- ASSIGNMENT
The answer must be the lines from the one containing "or 'death' as arguments.</summary>" through the last line of the data below, copied exactly, with nothing else.

** Opening MATERIALS PROVIDED block **

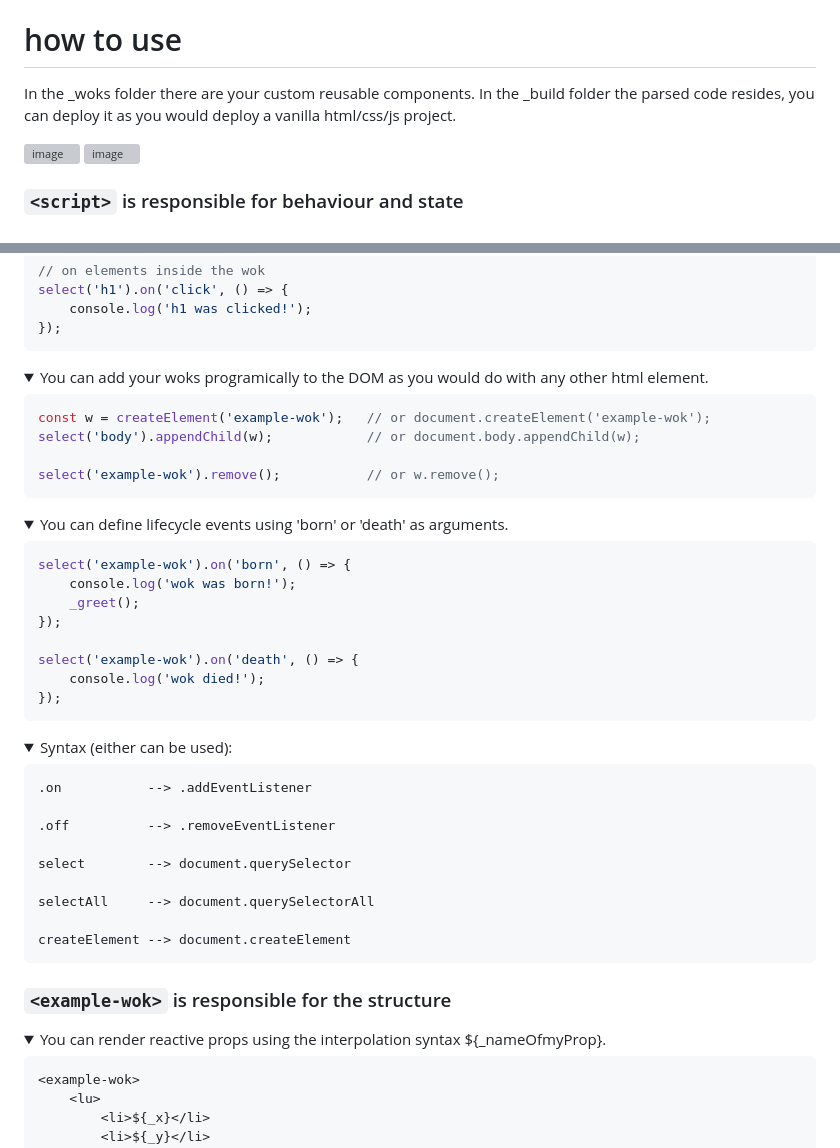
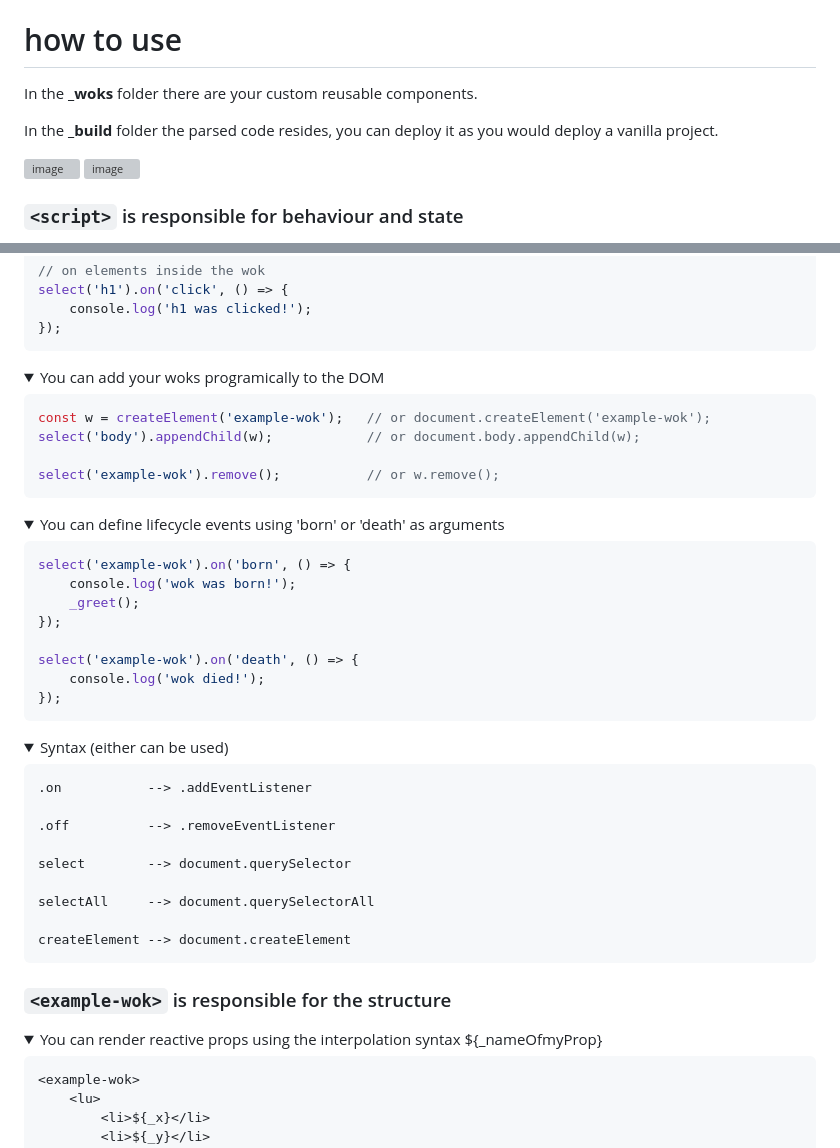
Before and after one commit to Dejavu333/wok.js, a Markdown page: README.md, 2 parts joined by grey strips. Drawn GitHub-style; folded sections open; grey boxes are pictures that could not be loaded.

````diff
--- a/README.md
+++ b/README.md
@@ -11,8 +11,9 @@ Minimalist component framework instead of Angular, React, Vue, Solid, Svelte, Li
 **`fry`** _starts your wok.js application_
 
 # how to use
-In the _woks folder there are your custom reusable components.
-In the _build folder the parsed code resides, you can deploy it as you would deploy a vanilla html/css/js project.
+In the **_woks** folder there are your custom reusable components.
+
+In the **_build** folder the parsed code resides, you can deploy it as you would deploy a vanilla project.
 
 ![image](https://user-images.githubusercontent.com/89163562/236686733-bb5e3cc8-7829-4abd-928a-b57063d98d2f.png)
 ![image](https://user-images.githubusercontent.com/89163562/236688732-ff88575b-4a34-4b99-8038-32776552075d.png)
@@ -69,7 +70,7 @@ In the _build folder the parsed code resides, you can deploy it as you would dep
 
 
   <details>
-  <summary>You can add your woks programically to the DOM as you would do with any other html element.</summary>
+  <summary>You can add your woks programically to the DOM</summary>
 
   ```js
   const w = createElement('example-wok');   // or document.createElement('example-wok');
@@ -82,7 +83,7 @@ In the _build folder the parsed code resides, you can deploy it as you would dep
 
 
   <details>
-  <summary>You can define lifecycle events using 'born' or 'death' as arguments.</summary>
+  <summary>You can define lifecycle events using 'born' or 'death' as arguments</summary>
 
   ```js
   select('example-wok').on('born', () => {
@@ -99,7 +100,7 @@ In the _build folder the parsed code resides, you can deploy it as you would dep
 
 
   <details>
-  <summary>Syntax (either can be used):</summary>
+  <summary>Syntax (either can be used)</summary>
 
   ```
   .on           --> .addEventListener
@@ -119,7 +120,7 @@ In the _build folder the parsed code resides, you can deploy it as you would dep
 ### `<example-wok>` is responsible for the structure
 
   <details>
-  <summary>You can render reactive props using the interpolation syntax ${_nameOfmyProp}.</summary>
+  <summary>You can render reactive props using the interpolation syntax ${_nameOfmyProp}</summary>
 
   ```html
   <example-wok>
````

** Closing MATERIALS PROVIDED block **

- RESPONSE TO THE TASK
-  <summary>You can define lifecycle events using 'born' or 'death' as arguments.</summary>
+  <summary>You can define lifecycle events using 'born' or 'death' as arguments</summary>
 
   ```js
   select('example-wok').on('born', () => {
@@ -99,7 +100,7 @@ In the _build folder the parsed code resides, you can deploy it as you would dep
 
 
   <details>
-  <summary>Syntax (either can be used):</summary>
+  <summary>Syntax (either can be used)</summary>
 
   ```
   .on           --> .addEventListener
@@ -119,7 +120,7 @@ In the _build folder the parsed code resides, you can deploy it as you would dep
 ### `<example-wok>` is responsible for the structure
 
   <details>
-  <summary>You can render reactive props using the interpolation syntax ${_nameOfmyProp}.</summary>
+  <summary>You can render reactive props using the interpolation syntax ${_nameOfmyProp}</summary>
 
   ```html
   <example-wok>
````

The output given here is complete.